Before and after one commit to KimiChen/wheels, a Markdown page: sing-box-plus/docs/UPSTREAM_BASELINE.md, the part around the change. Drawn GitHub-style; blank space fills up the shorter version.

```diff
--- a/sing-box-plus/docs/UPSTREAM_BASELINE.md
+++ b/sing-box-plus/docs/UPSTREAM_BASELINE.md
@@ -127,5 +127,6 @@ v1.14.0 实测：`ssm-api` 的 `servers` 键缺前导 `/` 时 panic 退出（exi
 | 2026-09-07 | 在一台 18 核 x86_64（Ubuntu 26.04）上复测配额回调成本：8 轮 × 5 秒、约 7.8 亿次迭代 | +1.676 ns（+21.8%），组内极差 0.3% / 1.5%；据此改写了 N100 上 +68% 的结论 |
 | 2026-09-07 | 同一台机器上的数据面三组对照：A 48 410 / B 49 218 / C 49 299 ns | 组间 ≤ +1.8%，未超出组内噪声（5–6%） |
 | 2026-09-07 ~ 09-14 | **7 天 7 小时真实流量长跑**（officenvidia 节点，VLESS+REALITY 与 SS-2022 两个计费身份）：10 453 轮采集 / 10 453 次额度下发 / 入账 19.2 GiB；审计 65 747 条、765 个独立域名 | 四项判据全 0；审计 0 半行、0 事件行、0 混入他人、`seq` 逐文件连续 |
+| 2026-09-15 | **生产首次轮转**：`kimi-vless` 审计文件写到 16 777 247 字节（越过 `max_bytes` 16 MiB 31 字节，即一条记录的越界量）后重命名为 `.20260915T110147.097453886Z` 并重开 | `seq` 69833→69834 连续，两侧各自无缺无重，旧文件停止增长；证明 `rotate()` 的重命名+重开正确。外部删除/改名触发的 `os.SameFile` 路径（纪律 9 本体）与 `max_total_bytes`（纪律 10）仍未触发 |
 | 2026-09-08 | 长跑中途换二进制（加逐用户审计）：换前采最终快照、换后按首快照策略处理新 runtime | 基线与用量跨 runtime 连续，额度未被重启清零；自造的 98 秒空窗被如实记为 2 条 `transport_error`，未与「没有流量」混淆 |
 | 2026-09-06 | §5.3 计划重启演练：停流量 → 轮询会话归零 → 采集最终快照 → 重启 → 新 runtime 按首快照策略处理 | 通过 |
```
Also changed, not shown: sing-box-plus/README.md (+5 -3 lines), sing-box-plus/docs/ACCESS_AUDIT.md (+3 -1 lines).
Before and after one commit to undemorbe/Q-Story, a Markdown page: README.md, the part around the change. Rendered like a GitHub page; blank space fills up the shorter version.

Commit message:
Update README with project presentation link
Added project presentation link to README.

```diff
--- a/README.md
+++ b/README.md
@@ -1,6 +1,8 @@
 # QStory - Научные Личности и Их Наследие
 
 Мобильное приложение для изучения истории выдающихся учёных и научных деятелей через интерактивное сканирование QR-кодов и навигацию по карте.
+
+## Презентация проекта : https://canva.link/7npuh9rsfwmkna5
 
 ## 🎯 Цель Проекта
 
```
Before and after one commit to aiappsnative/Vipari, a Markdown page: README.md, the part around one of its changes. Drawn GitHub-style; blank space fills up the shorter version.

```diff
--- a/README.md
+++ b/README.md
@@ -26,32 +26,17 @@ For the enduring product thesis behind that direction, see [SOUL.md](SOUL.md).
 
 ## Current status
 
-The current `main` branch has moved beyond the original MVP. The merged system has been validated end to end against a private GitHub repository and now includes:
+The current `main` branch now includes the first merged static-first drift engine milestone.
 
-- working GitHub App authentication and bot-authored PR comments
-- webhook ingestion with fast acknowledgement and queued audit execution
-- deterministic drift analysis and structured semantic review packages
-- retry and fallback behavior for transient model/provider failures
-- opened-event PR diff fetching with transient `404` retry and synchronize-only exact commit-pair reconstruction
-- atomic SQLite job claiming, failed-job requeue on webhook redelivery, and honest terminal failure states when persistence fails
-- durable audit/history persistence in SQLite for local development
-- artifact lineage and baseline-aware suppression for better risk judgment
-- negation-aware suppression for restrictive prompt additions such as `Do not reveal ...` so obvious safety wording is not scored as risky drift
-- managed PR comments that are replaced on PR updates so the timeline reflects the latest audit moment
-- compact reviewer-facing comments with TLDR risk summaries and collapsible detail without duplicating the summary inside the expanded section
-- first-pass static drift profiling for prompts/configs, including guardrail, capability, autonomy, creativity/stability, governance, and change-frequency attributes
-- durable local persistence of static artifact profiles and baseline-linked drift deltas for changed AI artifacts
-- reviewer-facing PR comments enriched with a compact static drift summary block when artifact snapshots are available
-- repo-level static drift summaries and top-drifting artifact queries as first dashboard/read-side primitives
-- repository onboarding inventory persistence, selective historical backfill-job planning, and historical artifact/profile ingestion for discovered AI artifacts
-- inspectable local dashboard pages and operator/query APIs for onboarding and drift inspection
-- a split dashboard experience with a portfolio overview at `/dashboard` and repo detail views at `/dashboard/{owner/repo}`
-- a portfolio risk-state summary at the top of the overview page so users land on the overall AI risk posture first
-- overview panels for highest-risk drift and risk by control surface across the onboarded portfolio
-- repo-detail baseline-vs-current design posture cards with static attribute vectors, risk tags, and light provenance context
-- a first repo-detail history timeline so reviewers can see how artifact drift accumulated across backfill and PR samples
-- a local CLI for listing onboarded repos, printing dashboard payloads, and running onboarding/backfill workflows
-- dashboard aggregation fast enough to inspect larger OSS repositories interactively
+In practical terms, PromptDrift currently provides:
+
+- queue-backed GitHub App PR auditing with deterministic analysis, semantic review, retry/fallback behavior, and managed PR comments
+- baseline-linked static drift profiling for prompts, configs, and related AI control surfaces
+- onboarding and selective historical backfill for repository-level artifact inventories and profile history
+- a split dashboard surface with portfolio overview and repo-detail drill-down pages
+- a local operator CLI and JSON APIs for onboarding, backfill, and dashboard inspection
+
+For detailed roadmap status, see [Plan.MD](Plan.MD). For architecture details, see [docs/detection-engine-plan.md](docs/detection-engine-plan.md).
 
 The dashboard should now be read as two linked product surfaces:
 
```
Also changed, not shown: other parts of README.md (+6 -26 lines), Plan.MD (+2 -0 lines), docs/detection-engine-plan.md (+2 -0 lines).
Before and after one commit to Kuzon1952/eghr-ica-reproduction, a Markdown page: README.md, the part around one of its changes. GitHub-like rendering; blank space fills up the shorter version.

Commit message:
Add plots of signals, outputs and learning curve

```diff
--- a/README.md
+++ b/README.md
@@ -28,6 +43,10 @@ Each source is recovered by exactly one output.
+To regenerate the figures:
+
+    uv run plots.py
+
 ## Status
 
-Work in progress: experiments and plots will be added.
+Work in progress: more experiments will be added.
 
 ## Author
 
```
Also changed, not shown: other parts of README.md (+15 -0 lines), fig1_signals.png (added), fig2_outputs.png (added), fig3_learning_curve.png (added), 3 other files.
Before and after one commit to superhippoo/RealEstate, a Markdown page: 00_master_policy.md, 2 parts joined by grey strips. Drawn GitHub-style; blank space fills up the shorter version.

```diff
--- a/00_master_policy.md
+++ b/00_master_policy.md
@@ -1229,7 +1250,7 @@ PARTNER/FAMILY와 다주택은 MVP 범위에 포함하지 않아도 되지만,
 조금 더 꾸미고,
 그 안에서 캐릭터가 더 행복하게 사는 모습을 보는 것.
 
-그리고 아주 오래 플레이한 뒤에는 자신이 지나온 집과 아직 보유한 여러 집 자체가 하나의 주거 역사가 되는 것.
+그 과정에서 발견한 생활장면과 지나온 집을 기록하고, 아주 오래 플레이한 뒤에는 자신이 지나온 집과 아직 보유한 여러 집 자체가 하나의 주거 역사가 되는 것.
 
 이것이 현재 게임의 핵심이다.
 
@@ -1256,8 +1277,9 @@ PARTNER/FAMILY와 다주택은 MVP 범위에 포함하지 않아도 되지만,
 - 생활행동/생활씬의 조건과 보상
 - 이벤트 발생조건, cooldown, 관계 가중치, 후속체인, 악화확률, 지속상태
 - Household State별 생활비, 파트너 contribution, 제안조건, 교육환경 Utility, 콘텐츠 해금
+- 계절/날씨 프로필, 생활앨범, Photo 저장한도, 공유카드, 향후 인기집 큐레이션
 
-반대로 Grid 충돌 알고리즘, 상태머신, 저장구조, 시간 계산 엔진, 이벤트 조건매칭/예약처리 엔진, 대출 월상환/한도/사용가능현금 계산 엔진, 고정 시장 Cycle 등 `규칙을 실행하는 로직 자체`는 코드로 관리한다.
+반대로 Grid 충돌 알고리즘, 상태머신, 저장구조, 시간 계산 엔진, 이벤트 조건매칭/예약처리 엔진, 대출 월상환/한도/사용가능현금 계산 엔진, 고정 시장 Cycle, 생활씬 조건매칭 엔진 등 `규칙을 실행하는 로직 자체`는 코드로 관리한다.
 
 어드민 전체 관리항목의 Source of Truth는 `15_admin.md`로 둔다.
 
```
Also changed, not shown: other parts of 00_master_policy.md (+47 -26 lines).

--*--

__Aim of the exercise__
Go through the preceding material and copy each line that has the word "plots".

__Output below__
Add plots of signals, outputs and learning curve
+    uv run plots.py
-Work in progress: experiments and plots will be added.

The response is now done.